The global bond rout intensified, the dollar strengthened and futures indicated U.S. equities will build on their biggest weekly jump in two years as investors further assess the implications of Donald Trump’s election to the American presidency. Japanese shares rallied after GDP data.
Sovereign bonds in Asia slid with U.S. Treasuries, extending a record debt selloff, amid speculation Trump’s plans to boost infrastructure spending will spur U.S. interest-rate hikes as economic growth and inflation pick up. Bloomberg’s dollar index climbed to a nine-month high as an earthquake weighed on New Zealand’s dollar and gold sank to a five-month low. The Topix index rose to its highest since April after Japan’s gross domestic product grew by more than economists forecast, while emerging-market assets slumped.
Trump’s election victory continues to send shockwaves through global markets, having already led to $1.2 trillion being wiped off the value of bonds worldwide last week as equities added about $1 trillion and industrial metals soared by the most in four years. At the same time, assets in developing nations are tumbling amid concern their exports will be hit by the prospect of more protectionist trade policies and monetary tightening in the U.S.
“Yields will continue to rise over the next year,” said Hiroki Shimazu, an economist and strategist at the Japanese unit of MCP Asset Management in Tokyo. “The fundamentals are very strong, particularly in the U.S. There are some signs of higher inflation pressures. Trump is pushing this phenomenon. ”
Stocks beat bonds by 4.8 percentage points last week, based on the MSCI World Index of equities in developed nations and the Bloomberg Barclays Global Aggregate Index. It was the biggest outperformance since December 2011.
Ten-year U.S. Treasury yields increased by four basis points to 2.19 percent as of 11:47 a.m. Tokyo time, the highest since early January. They surged 37 basis points last week, the most in three years, amid speculation fiscal stimulus planned by Trump will widen the budget deficit and stoke inflation.
Federal Reserve Vice Chairman Stanley Fischer said Friday that the central bank was close to achieving its goals of maximum employment and price stability, strengthening the case for an interest-rate increase. Pacific Investment Management Co. said the Fed may raise borrowing costs three times by the end of 2017, while futures traders see an 84 percent chance of a hike at the central bank’s December policy meeting.

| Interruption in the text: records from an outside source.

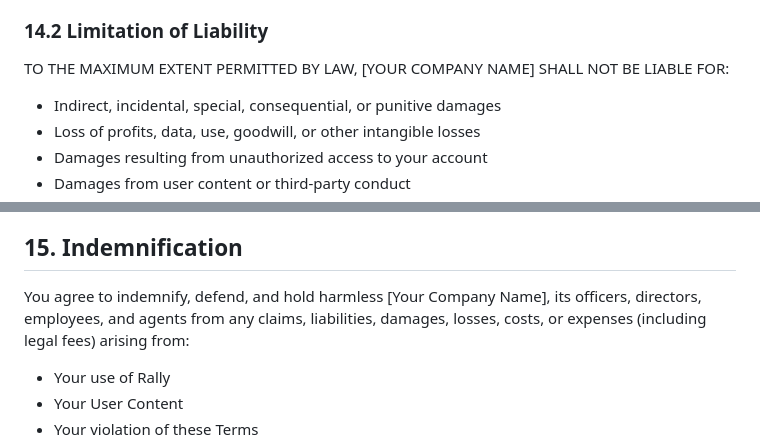
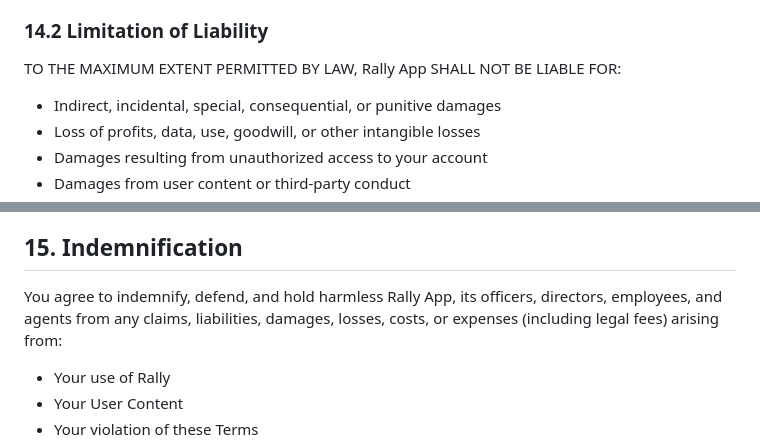
Before and after one commit to mikejbanta/RallyAppLegal, a Markdown page: Terms_of_Service.md, 2 parts joined by grey strips. Rendered like a GitHub page.

```diff
--- a/Terms_of_Service.md
+++ b/Terms_of_Service.md
@@ -239,7 +239,7 @@ We do not guarantee that:
 - Results from using Rally will meet your expectations
 
 ### 14.2 Limitation of Liability
-TO THE MAXIMUM EXTENT PERMITTED BY LAW, [YOUR COMPANY NAME] SHALL NOT BE LIABLE FOR:
+TO THE MAXIMUM EXTENT PERMITTED BY LAW, Rally App SHALL NOT BE LIABLE FOR:
 
 - Indirect, incidental, special, consequential, or punitive damages
 - Loss of profits, data, use, goodwill, or other intangible losses
@@ -260,7 +260,7 @@ You acknowledge that:
 
 ## 15. Indemnification
 
-You agree to indemnify, defend, and hold harmless [Your Company Name], its officers, directors, employees, and agents from any claims, liabilities, damages, losses, costs, or expenses (including legal fees) arising from:
+You agree to indemnify, defend, and hold harmless Rally App, its officers, directors, employees, and agents from any claims, liabilities, damages, losses, costs, or expenses (including legal fees) arising from:
 
 - Your use of Rally
 - Your User Content
```
Also changed, not shown: other parts of Terms_of_Service.md (+10 -10 lines).
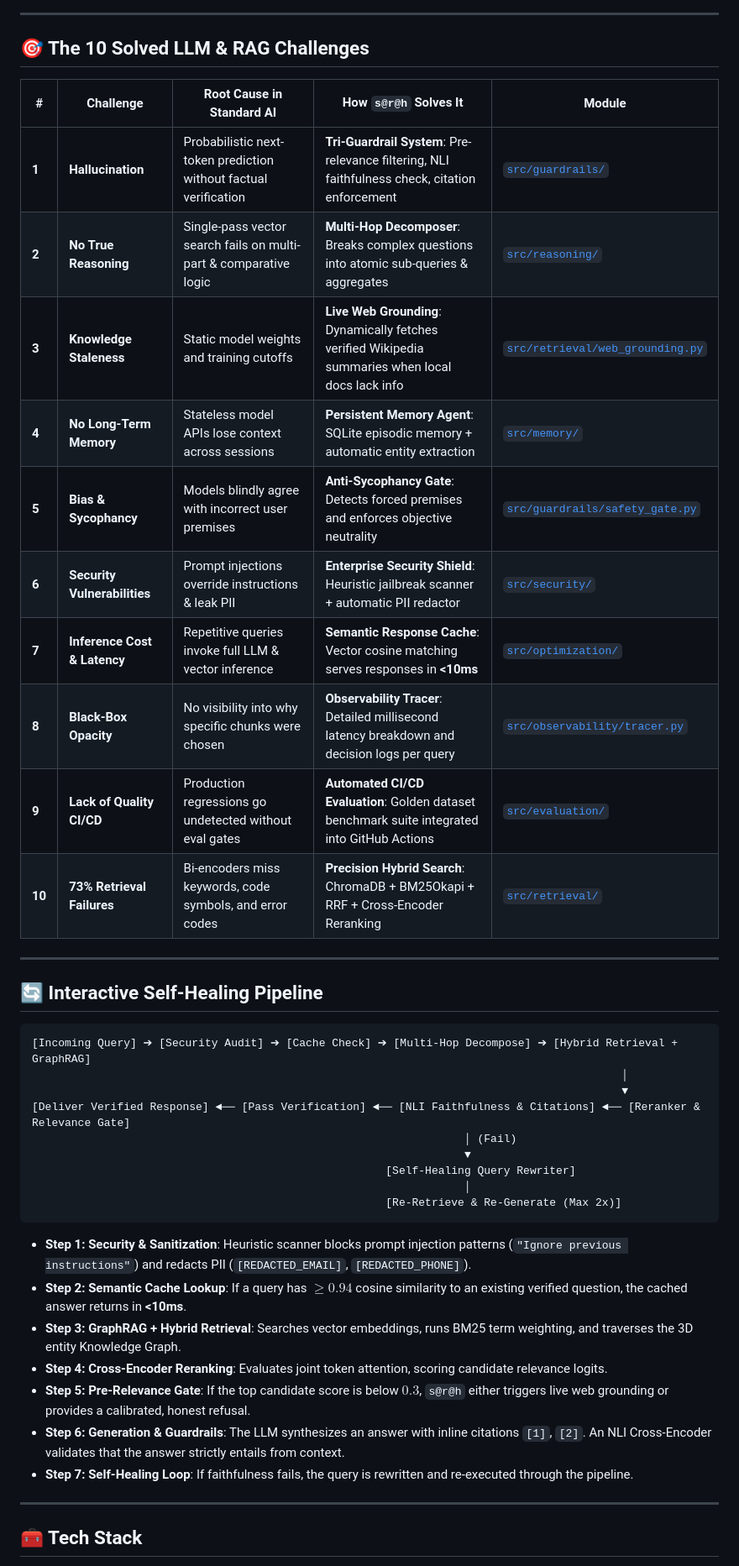
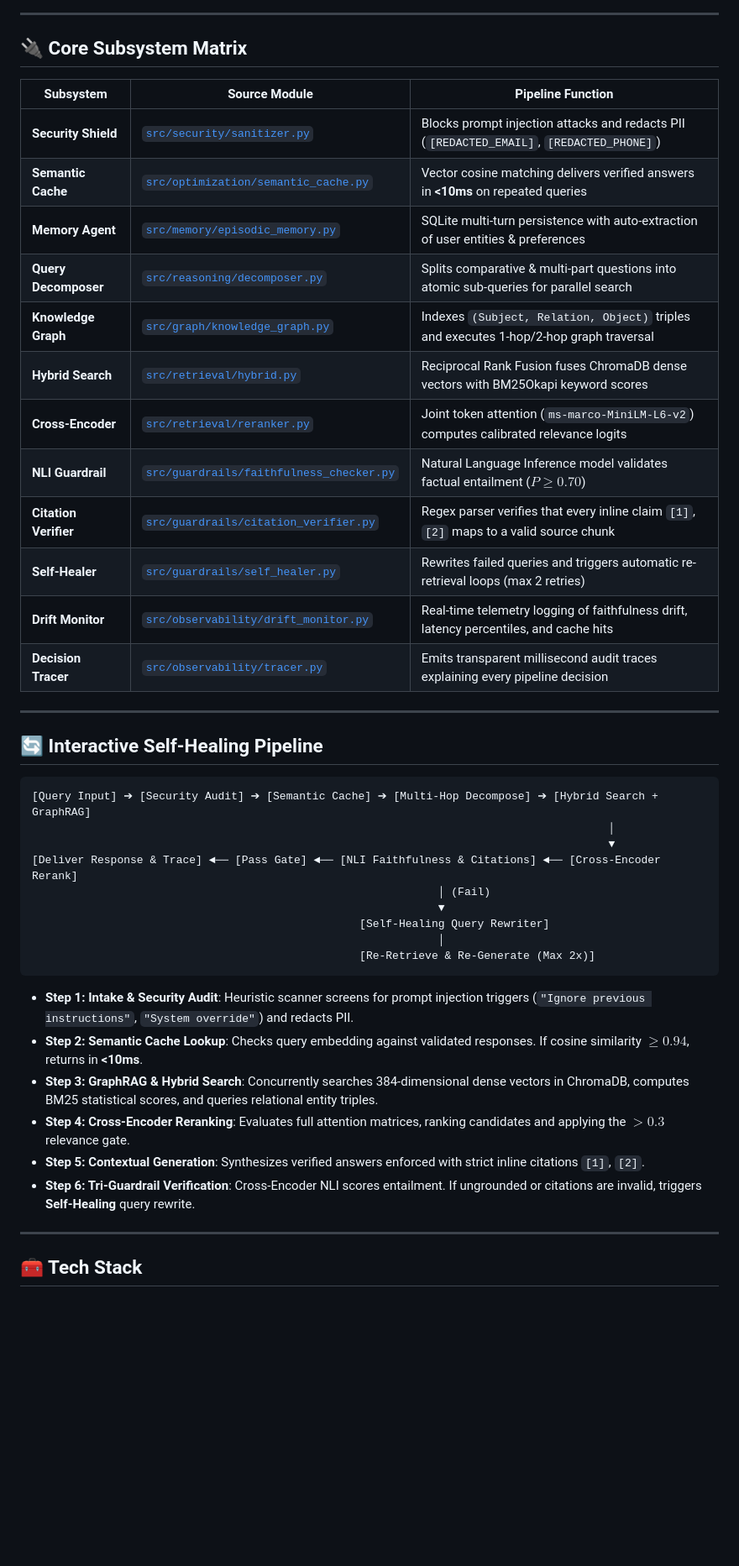
Before and after one commit to Rishigit222/S-r-h, a Markdown page: README.md, the part around one of its changes. Shown at 84% size. Rendered like a GitHub page; blank space fills up the shorter version.

````diff
--- a/README.md
+++ b/README.md
@@ -117,44 +118,45 @@ Modern enterprise AI deployments face critical structural bottlenecks that naive
 
 ---
 
-## 🎯 The 10 Solved LLM & RAG Challenges
+## 🔌 Core Subsystem Matrix
 
-| # | Challenge | Root Cause in Standard AI | How `s@r@h` Solves It | Module |
-|---|---|---|---|---|
-| **1** | **Hallucination** | Probabilistic next-token prediction without factual verification | **Tri-Guardrail System**: Pre-relevance filtering, NLI faithfulness check, citation enforcement | [`src/guardrails/`](src/guardrails/) |
-| **2** | **No True Reasoning** | Single-pass vector search fails on multi-part & comparative logic | **Multi-Hop Decomposer**: Breaks complex questions into atomic sub-queries & aggregates | [`src/reasoning/`](src/reasoning/) |
-| **3** | **Knowledge Staleness** | Static model weights and training cutoffs | **Live Web Grounding**: Dynamically fetches verified Wikipedia summaries when local docs lack info | [`src/retrieval/web_grounding.py`](src/retrieval/web_grounding.py) |
-| **4** | **No Long-Term Memory** | Stateless model APIs lose context across sessions | **Persistent Memory Agent**: SQLite episodic memory + automatic entity extraction | [`src/memory/`](src/memory/) |
-| **5** | **Bias & Sycophancy** | Models blindly agree with incorrect user premises | **Anti-Sycophancy Gate**: Detects forced premises and enforces objective neutrality | [`src/guardrails/safety_gate.py`](src/guardrails/safety_gate.py) |
-| **6** | **Security Vulnerabilities** | Prompt injections override instructions & leak PII | **Enterprise Security Shield**: Heuristic jailbreak scanner + automatic PII redactor | [`src/security/`](src/security/) |
-| **7** | **Inference Cost & Latency** | Repetitive queries invoke full LLM & vector inference | **Semantic Response Cache**: Vector cosine matching serves responses in **<10ms** | [`src/optimization/`](src/optimization/) |
-| **8** | **Black-Box Opacity** | No visibility into why specific chunks were chosen | **Observability Tracer**: Detailed millisecond latency breakdown and decision logs per query | [`src/observability/tracer.py`](src/observability/tracer.py) |
-| **9** | **Lack of Quality CI/CD** | Production regressions go undetected without eval gates | **Automated CI/CD Evaluation**: Golden dataset benchmark suite integrated into GitHub Actions | [`src/evaluation/`](src/evaluation/) |
-| **10**| **73% Retrieval Failures** | Bi-encoders miss keywords, code symbols, and error codes | **Precision Hybrid Search**: ChromaDB + BM25Okapi + RRF + Cross-Encoder Reranking | [`src/retrieval/`](src/retrieval/) |
+| Subsystem | Source Module | Pipeline Function |
+|---|---|---|
+| **Security Shield** | [`src/security/sanitizer.py`](src/security/sanitizer.py) | Blocks prompt injection attacks and redacts PII (`[REDACTED_EMAIL]`, `[REDACTED_PHONE]`) |
+| **Semantic Cache** | [`src/optimization/semantic_cache.py`](src/optimization/semantic_cache.py) | Vector cosine matching delivers verified answers in **<10ms** on repeated queries |
+| **Memory Agent** | [`src/memory/episodic_memory.py`](src/memory/episodic_memory.py) | SQLite multi-turn persistence with auto-extraction of user entities & preferences |
+| **Query Decomposer** | [`src/reasoning/decomposer.py`](src/reasoning/decomposer.py) | Splits comparative & multi-part questions into atomic sub-queries for parallel search |
+| **Knowledge Graph** | [`src/graph/knowledge_graph.py`](src/graph/knowledge_graph.py) | Indexes `(Subject, Relation, Object)` triples and executes 1-hop/2-hop graph traversal |
+| **Hybrid Search** | [`src/retrieval/hybrid.py`](src/retrieval/hybrid.py) | Reciprocal Rank Fusion fuses ChromaDB dense vectors with BM25Okapi keyword scores |
+| **Cross-Encoder** | [`src/retrieval/reranker.py`](src/retrieval/reranker.py) | Joint token attention (`ms-marco-MiniLM-L6-v2`) computes calibrated relevance logits |
+| **NLI Guardrail** | [`src/guardrails/faithfulness_checker.py`](src/guardrails/faithfulness_checker.py) | Natural Language Inference model validates factual entailment ($P \ge 0.70$) |
+| **Citation Verifier** | [`src/guardrails/citation_verifier.py`](src/guardrails/citation_verifier.py) | Regex parser verifies that every inline claim `[1]`, `[2]` maps to a valid source chunk |
+| **Self-Healer** | [`src/guardrails/self_healer.py`](src/guardrails/self_healer.py) | Rewrites failed queries and triggers automatic re-retrieval loops (max 2 retries) |
+| **Drift Monitor** | [`src/observability/drift_monitor.py`](src/observability/drift_monitor.py) | Real-time telemetry logging of faithfulness drift, latency percentiles, and cache hits |
+| **Decision Tracer** | [`src/observability/tracer.py`](src/observability/tracer.py) | Emits transparent millisecond audit traces explaining every pipeline decision |
 
 ---
 
 ## 🔄 Interactive Self-Healing Pipeline
 
 ```
-[Incoming Query] ➔ [Security Audit] ➔ [Cache Check] ➔ [Multi-Hop Decompose] ➔ [Hybrid Retrieval + GraphRAG]
-                                                                                          │
-                                                                                          ▼
-[Deliver Verified Response] ◄── [Pass Verification] ◄── [NLI Faithfulness & Citations] ◄── [Reranker & Relevance Gate]
-                                                                  │ (Fail)
-                                                                  ▼
-                                                      [Self-Healing Query Rewriter]
-                                                                  │
-                                                      [Re-Retrieve & Re-Generate (Max 2x)]
+[Query Input] ➔ [Security Audit] ➔ [Semantic Cache] ➔ [Multi-Hop Decompose] ➔ [Hybrid Search + GraphRAG]
+                                                                                        │
+                                                                                        ▼
+[Deliver Response & Trace] ◄── [Pass Gate] ◄── [NLI Faithfulness & Citations] ◄── [Cross-Encoder Rerank]
+                                                              │ (Fail)
+                                                              ▼
+                                                  [Self-Healing Query Rewriter]
+                                                              │
+                                                  [Re-Retrieve & Re-Generate (Max 2x)]
 ```
 
-- **Step 1: Security & Sanitization**: Heuristic scanner blocks prompt injection patterns (`"Ignore previous instructions"`) and redacts PII (`[REDACTED_EMAIL]`, `[REDACTED_PHONE]`).
-- **Step 2: Semantic Cache Lookup**: If a query has $\ge 0.94$ cosine similarity to an existing verified question, the cached answer returns in **<10ms**.
-- **Step 3: GraphRAG + Hybrid Retrieval**: Searches vector embeddings, runs BM25 term weighting, and traverses the 3D entity Knowledge Graph.
-- **Step 4: Cross-Encoder Reranking**: Evaluates joint token attention, scoring candidate relevance logits.
-- **Step 5: Pre-Relevance Gate**: If the top candidate score is below $0.3$, `s@r@h` either triggers live web grounding or provides a calibrated, honest refusal.
-- **Step 6: Generation & Guardrails**: The LLM synthesizes an answer with inline citations `[1]`, `[2]`. An NLI Cross-Encoder validates that the answer strictly entails from context.
-- **Step 7: Self-Healing Loop**: If faithfulness fails, the query is rewritten and re-executed through the pipeline.
+- **Step 1: Intake & Security Audit**: Heuristic scanner screens for prompt injection triggers (`"Ignore previous instructions"`, `"System override"`) and redacts PII.
+- **Step 2: Semantic Cache Lookup**: Checks query embedding against validated responses. If cosine similarity $\ge 0.94$, returns in **<10ms**.
+- **Step 3: GraphRAG & Hybrid Search**: Concurrently searches 384-dimensional dense vectors in ChromaDB, computes BM25 statistical scores, and queries relational entity triples.
+- **Step 4: Cross-Encoder Reranking**: Evaluates full attention matrices, ranking candidates and applying the $>0.3$ relevance gate.
+- **Step 5: Contextual Generation**: Synthesizes verified answers enforced with strict inline citations `[1]`, `[2]`.
+- **Step 6: Tri-Guardrail Verification**: Cross-Encoder NLI scores entailment. If ungrounded or citations are invalid, triggers **Self-Healing** query rewrite.
 
 ---
 
````
Also changed, not shown: other parts of README.md (+132 -134 lines).
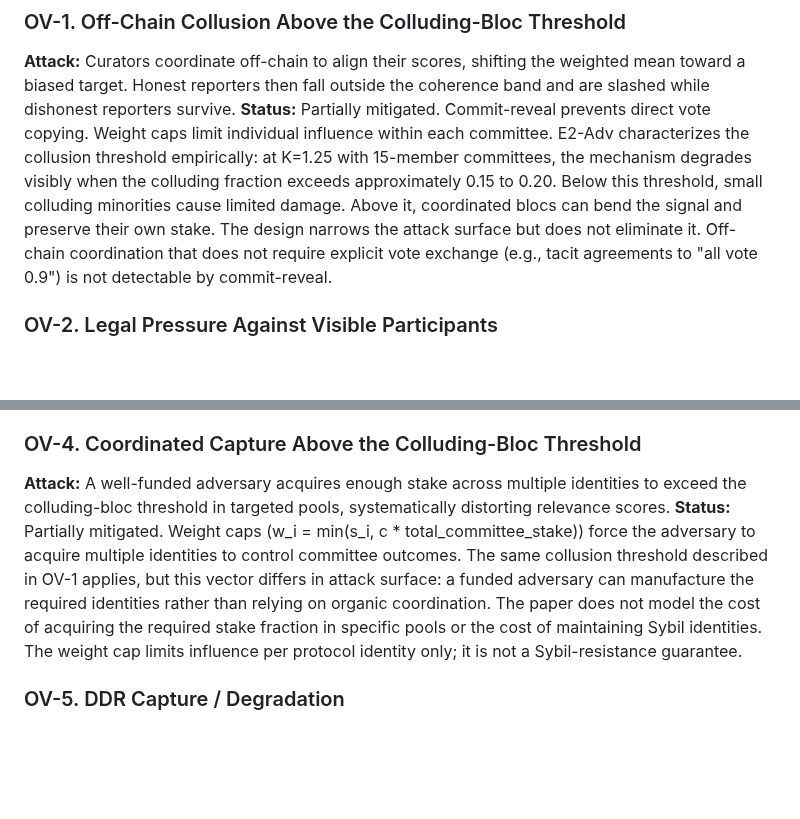
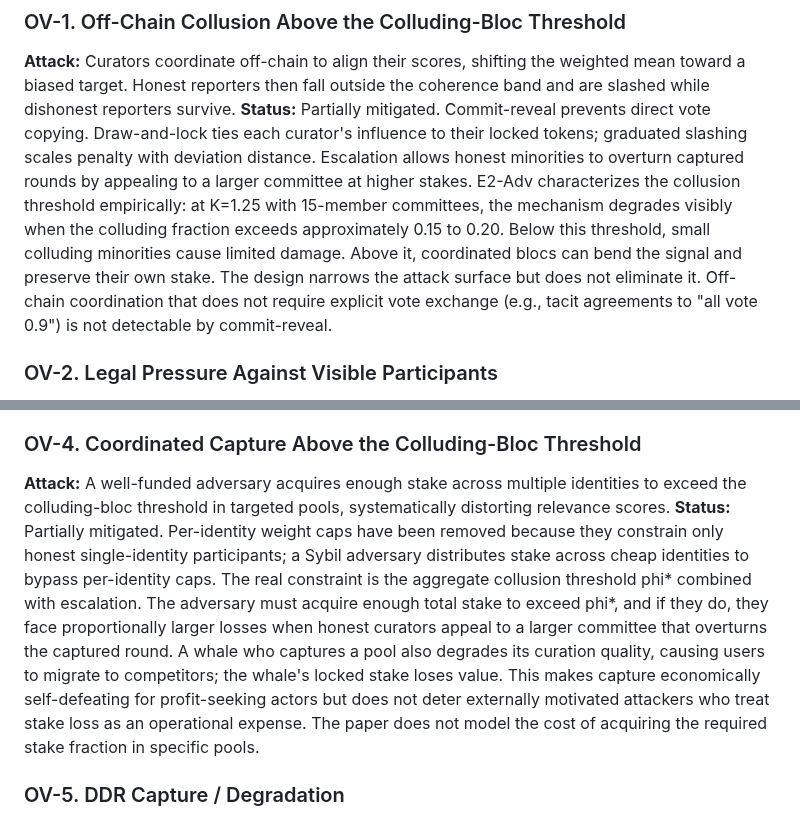
Before and after one commit to 0xferit/manuscript-decentralized-curation, a Markdown page: context/attack-and-defense-log.md, 2 parts joined by grey strips. Drawn GitHub-style; blank space fills up the shorter version.

```diff
--- a/context/attack-and-defense-log.md
+++ b/context/attack-and-defense-log.md
@@ -97,7 +99,7 @@ _These attacks are partially mitigated but not fully resolved. Each entry notes
 ### OV-1. Off-Chain Collusion Above the Colluding-Bloc Threshold
 
 **Attack:** Curators coordinate off-chain to align their scores, shifting the weighted mean toward a biased target. Honest reporters then fall outside the coherence band and are slashed while dishonest reporters survive.
-**Status:** Partially mitigated. Commit-reveal prevents direct vote copying. Weight caps limit individual influence within each committee. E2-Adv characterizes the collusion threshold empirically: at K=1.25 with 15-member committees, the mechanism degrades visibly when the colluding fraction exceeds approximately 0.15 to 0.20. Below this threshold, small colluding minorities cause limited damage. Above it, coordinated blocs can bend the signal and preserve their own stake. The design narrows the attack surface but does not eliminate it. Off-chain coordination that does not require explicit vote exchange (e.g., tacit agreements to "all vote 0.9") is not detectable by commit-reveal.
+**Status:** Partially mitigated. Commit-reveal prevents direct vote copying. Draw-and-lock ties each curator's influence to their locked tokens; graduated slashing scales penalty with deviation distance. Escalation allows honest minorities to overturn captured rounds by appealing to a larger committee at higher stakes. E2-Adv characterizes the collusion threshold empirically: at K=1.25 with 15-member committees, the mechanism degrades visibly when the colluding fraction exceeds approximately 0.15 to 0.20. Below this threshold, small colluding minorities cause limited damage. Above it, coordinated blocs can bend the signal and preserve their own stake. The design narrows the attack surface but does not eliminate it. Off-chain coordination that does not require explicit vote exchange (e.g., tacit agreements to "all vote 0.9") is not detectable by commit-reveal.
 
 ### OV-2. Legal Pressure Against Visible Participants
 
@@ -112,7 +114,7 @@ _These attacks are partially mitigated but not fully resolved. Each entry notes
 ### OV-4. Coordinated Capture Above the Colluding-Bloc Threshold
 
 **Attack:** A well-funded adversary acquires enough stake across multiple identities to exceed the colluding-bloc threshold in targeted pools, systematically distorting relevance scores.
-**Status:** Partially mitigated. Weight caps (w_i = min(s_i, c * total_committee_stake)) force the adversary to acquire multiple identities to control committee outcomes. The same collusion threshold described in OV-1 applies, but this vector differs in attack surface: a funded adversary can manufacture the required identities rather than relying on organic coordination. The paper does not model the cost of acquiring the required stake fraction in specific pools or the cost of maintaining Sybil identities. The weight cap limits influence per protocol identity only; it is not a Sybil-resistance guarantee.
+**Status:** Partially mitigated. Per-identity weight caps have been removed because they constrain only honest single-identity participants; a Sybil adversary distributes stake across cheap identities to bypass per-identity caps. The real constraint is the aggregate collusion threshold phi* combined with escalation. The adversary must acquire enough total stake to exceed phi*, and if they do, they face proportionally larger losses when honest curators appeal to a larger committee that overturns the captured round. A whale who captures a pool also degrades its curation quality, causing users to migrate to competitors; the whale's locked stake loses value. This makes capture economically self-defeating for profit-seeking actors but does not deter externally motivated attackers who treat stake loss as an operational expense. The paper does not model the cost of acquiring the required stake fraction in specific pools.
 
 ### OV-5. DDR Capture / Degradation
 
```
Also changed, not shown: other parts of context/attack-and-defense-log.md (+5 -3 lines).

“The Federal Reserve now face the conundrum of rising inflation expectations,” Chris Weston, chief market strategist in Melbourne at IG Ltd., said in an e-mail to clients. “What we saw last week was a genuine change in the thought process of many money managers, with some feeling we need to be prepared for inflation, while many others have been truly skeptical of the moves and note that while markets are firmly in the ‘hope’ phase there are great execution risks.”
Government debt extended losses in Asia, pushing benchmark bond yields in Australia, New Zealand and South Korea to their highest levels since at least April. China’s 10-year notes dropped for a seventh day, the longest losing streak in three years.
The Bloomberg Dollar Spot Index climbed 0.3 percent. The euro fell versus the greenback for a sixth day, its longest run of declines in six months, and the yen sank as much as 0.9 percent to its weakest level since early June. Japan’s economy expanded by an annualized 2.2 percent in the last quarter, exceeding the 0.8 percent expansion forecast in a Bloomberg survey and easing pressure on the Bank of Japan to add stimulus.
“The dollar is strengthening along with the rise in U.S. yields, reflecting expectations for economic expansion from fiscal spending,” said Yunosuke Ikeda, Nomura Holdings Inc.’s head of Japan foreign-exchange research in Tokyo. “Japan’s 2 percent growth can be used as a reason for the BOJ not lowering interest rates for a while.”
The kiwi dropped as much as 0.9 percent to a one-month low after a massive earthquake rocked New Zealand early Monday, killing two people and causing widespread damage. China’s yuan slid to its weakest level in six years.
S&P 500 Index futures rose 0.4 percent, pointing to further gains after the underlying benchmark had its biggest weekly jump in two years.
Japan’s Topix index climbed 1.4 percent, while benchmarks in Hong Kong, Indonesia and Singapore slid to their lowest levels in more than three months. Markets in India are closed for a holiday.
The Shanghai Composite Index rose to a 10-month high after a raft of Chinese economic data, while a gauge of the nation’s shares in Hong Kong fell to a three-month low. Industrial production rose 6.1 percent from a year earlier in October, compared with a median estimate of 6.2 percent in a Bloomberg survey, and retail sales climbed 10 percent. Fixed-asset investment increased 8.3 percent in the first 10 months of the year.
New Zealand’s S&P/NZX 50 Index added 0.5 percent, led by a 4 percent jump in construction company Fletcher Building Ltd. following the earthquake.